McCain is "a very independent individual who doesn't easily succumb to regimentation," Gamboa said. "He'll listen to all the advice and then make his own decision."
McCain has acknowledged that he gets angry but has played down questions about his temper. In a recent TV interview, he called it "a very minor thing, as compared to my record of accomplishment."
With the Republican National Convention still four months away, McCain is trying to prevent the competing Democratic candidates, Obama and Clinton, from drawing most of the public's attention. The only suspense left on the Republican side is his choice of a running mate, which, McCain said yesterday, he's begun considering.
"We just started this process of getting together a list of names and having them looked at, and I don't know how long it takes," he told radio host Don Imus. "But if I had a personal preference, I'd like to do it before the convention to avoid some of the mistakes that I've seen made in the past, as you get into a time crunch and maybe sometimes don't make the announcement right."
McCain, 71, said he was aware of the "enhanced importance of this issue, given my age."
To help allay doubts about his age, his vigorous, 96-year-old mother, Roberta, joined him at stops this week in Mississippi and Virginia, and McCain has continued to campaign as hard as his Democratic rivals.

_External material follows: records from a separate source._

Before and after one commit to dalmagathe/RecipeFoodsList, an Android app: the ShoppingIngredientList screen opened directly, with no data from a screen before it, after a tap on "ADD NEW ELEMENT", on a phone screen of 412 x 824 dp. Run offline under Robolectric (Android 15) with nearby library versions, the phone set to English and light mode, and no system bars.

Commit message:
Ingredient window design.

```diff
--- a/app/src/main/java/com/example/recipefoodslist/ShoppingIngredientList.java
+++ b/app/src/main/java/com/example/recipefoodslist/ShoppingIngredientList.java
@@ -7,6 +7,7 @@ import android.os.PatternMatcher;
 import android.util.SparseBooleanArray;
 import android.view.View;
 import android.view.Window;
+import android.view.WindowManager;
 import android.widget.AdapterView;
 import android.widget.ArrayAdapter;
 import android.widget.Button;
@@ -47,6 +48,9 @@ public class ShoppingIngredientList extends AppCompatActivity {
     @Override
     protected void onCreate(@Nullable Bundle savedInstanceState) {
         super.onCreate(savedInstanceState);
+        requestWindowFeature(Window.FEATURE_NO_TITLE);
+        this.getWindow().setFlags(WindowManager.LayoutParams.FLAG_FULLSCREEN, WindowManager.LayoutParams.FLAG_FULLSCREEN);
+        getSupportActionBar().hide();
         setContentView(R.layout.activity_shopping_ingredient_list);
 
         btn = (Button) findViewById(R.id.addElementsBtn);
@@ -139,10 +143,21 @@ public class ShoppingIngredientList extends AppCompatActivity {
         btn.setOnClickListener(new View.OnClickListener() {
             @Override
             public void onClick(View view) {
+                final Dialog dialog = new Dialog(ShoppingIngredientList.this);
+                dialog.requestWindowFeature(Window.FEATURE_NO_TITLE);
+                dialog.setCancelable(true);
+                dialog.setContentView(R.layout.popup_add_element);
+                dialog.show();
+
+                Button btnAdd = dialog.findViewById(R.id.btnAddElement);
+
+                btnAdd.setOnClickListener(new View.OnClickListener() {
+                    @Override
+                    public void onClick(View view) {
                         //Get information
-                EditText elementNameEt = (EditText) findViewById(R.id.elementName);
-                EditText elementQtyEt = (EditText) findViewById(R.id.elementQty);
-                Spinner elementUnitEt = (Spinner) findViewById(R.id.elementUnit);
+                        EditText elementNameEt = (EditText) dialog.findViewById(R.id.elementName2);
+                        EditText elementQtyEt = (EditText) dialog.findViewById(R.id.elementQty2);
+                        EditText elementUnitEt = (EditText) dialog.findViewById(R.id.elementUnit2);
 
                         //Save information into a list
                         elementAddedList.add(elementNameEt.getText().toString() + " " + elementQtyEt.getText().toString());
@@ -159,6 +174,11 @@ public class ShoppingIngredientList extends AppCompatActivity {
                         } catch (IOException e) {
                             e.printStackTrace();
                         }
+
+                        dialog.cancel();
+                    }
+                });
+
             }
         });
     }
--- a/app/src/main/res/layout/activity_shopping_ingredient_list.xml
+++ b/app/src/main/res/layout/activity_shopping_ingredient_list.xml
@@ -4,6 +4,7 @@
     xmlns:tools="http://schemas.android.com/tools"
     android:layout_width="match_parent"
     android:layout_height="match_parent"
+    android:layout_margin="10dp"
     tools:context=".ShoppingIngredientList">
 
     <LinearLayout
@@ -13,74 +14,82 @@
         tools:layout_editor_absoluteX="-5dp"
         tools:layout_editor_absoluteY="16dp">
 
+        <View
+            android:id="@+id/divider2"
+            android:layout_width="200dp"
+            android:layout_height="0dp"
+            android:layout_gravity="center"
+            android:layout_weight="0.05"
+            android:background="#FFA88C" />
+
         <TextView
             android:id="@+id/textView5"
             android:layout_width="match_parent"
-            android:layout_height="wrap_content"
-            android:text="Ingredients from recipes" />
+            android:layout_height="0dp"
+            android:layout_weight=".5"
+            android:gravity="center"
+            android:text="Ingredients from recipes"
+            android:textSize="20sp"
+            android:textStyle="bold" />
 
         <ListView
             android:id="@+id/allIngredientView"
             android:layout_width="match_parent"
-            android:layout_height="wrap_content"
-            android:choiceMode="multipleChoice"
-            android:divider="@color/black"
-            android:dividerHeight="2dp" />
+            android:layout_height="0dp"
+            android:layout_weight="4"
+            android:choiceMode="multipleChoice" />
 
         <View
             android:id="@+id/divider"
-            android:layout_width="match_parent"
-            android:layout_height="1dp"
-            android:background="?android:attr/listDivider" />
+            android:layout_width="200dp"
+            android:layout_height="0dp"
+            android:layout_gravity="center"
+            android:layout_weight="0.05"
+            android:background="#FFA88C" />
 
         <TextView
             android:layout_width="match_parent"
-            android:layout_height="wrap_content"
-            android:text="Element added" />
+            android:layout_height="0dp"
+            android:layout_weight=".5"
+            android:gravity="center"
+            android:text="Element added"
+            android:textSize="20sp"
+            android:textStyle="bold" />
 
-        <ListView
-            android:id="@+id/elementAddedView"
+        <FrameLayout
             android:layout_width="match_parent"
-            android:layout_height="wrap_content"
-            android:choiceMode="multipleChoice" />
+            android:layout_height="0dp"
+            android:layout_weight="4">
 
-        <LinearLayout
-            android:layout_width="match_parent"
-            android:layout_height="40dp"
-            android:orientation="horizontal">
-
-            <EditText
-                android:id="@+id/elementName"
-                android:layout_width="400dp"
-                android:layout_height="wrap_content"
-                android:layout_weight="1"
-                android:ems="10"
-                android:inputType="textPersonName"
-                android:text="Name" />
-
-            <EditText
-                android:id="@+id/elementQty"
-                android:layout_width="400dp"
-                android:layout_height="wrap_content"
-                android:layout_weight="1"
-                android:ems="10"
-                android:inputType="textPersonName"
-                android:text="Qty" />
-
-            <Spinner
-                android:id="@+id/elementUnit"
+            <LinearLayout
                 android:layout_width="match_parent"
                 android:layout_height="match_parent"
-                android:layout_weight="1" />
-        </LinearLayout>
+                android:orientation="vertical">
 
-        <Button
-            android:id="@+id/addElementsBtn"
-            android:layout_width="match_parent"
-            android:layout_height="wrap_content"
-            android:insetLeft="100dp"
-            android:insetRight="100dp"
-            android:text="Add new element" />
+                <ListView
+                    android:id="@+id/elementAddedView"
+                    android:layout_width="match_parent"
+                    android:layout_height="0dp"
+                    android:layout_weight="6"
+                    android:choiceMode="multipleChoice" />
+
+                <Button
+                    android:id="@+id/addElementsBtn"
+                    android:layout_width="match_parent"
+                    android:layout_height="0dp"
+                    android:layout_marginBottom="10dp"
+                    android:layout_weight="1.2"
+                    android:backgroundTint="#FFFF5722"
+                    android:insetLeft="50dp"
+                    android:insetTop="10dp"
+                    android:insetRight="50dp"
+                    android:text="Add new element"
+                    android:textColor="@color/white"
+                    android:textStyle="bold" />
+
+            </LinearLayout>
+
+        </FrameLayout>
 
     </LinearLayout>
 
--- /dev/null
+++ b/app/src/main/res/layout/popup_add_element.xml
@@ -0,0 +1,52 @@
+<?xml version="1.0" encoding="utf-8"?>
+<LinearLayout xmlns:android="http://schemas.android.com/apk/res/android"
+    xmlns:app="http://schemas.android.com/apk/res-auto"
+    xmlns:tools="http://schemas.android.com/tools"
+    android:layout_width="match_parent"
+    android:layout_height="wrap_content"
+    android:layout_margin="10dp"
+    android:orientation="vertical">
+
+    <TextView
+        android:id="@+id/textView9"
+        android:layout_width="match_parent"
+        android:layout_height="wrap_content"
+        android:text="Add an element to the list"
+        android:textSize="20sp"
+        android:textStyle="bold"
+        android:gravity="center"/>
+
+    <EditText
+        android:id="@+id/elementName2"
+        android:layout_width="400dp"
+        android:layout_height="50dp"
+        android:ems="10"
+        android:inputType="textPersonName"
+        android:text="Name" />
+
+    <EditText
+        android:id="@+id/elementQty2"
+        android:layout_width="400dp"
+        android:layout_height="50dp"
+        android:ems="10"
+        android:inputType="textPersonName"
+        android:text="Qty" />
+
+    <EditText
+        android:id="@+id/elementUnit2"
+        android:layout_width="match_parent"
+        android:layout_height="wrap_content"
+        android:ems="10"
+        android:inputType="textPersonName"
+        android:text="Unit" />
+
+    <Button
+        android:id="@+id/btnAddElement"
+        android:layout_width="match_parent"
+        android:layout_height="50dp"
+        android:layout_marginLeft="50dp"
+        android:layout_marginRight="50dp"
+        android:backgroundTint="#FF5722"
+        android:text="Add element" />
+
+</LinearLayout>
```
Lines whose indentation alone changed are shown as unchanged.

His day began yesterday with the Imus interview, at 6:32 a.m., followed by breakfast in the academy's King Hall.
McCain chatted with midshipmen at one of the tables, an academy spokesman said. Department of Defense policy prohibits military installations from being used for political campaigning.
McCain, whose son, Jack, is a member of the Class of 2009, had asked the Naval Academy's permission to make the appearance, an academy spokesman said. The 7 a.m. breakfast was not open to the public.
"We encourage our nation's leaders to visit federal grounds, and this is a great opportunity for the midshipmen to interact with him," said Ensign Laura Stegherr, a Navy spokeswoman.
McCain also stopped at Chick and Ruth's Delly, a political hangout not far from the Statehouse, and joined patrons in reciting the Pledge of Allegiance, a longtime tradition. Among those on hand were former Govs. Marvin Mandel, a Democrat, and Robert L. Ehrlich Jr., a Republican.
In brief remarks to an invited audience at Navy-Marine Corps Stadium, he credited lessons learned at the academy with sustaining him as a prisoner of war in Vietnam after his plane was shot down in 1967.
"If I had ignored some of the less important conventions of the academy, I was careful not to defame its more compelling traditions: the veneration of courage and resilience; the honor code that simply assumed your fidelity to its principles; the homage paid to Americans who had sacrificed greatly for our country; the expectation that you, too, would prove worthy of your country's trust," he said, a cold wind whipping the American flags behind him on a stage overlooking the stadium.
His 15-minute speech, plagued by a balky prompting device that caused him to omit one page of his prepared remarks, challenged Americans to serve their community and country.
The stadium, which sits about a mile from the academy's grounds, is owned by the nonprofit Naval Academy Athletic Association and, thus, is not subject to the Defense Department policy, Navy officials said.
From there, McCain greeted Operation Welcome Home volunteers and visited the USO lounge at Baltimore-Washington International Thurgood Marshall Airport before heading for stops in north Florida, where he trained as a pilot and came back, years later, as a just-released POW.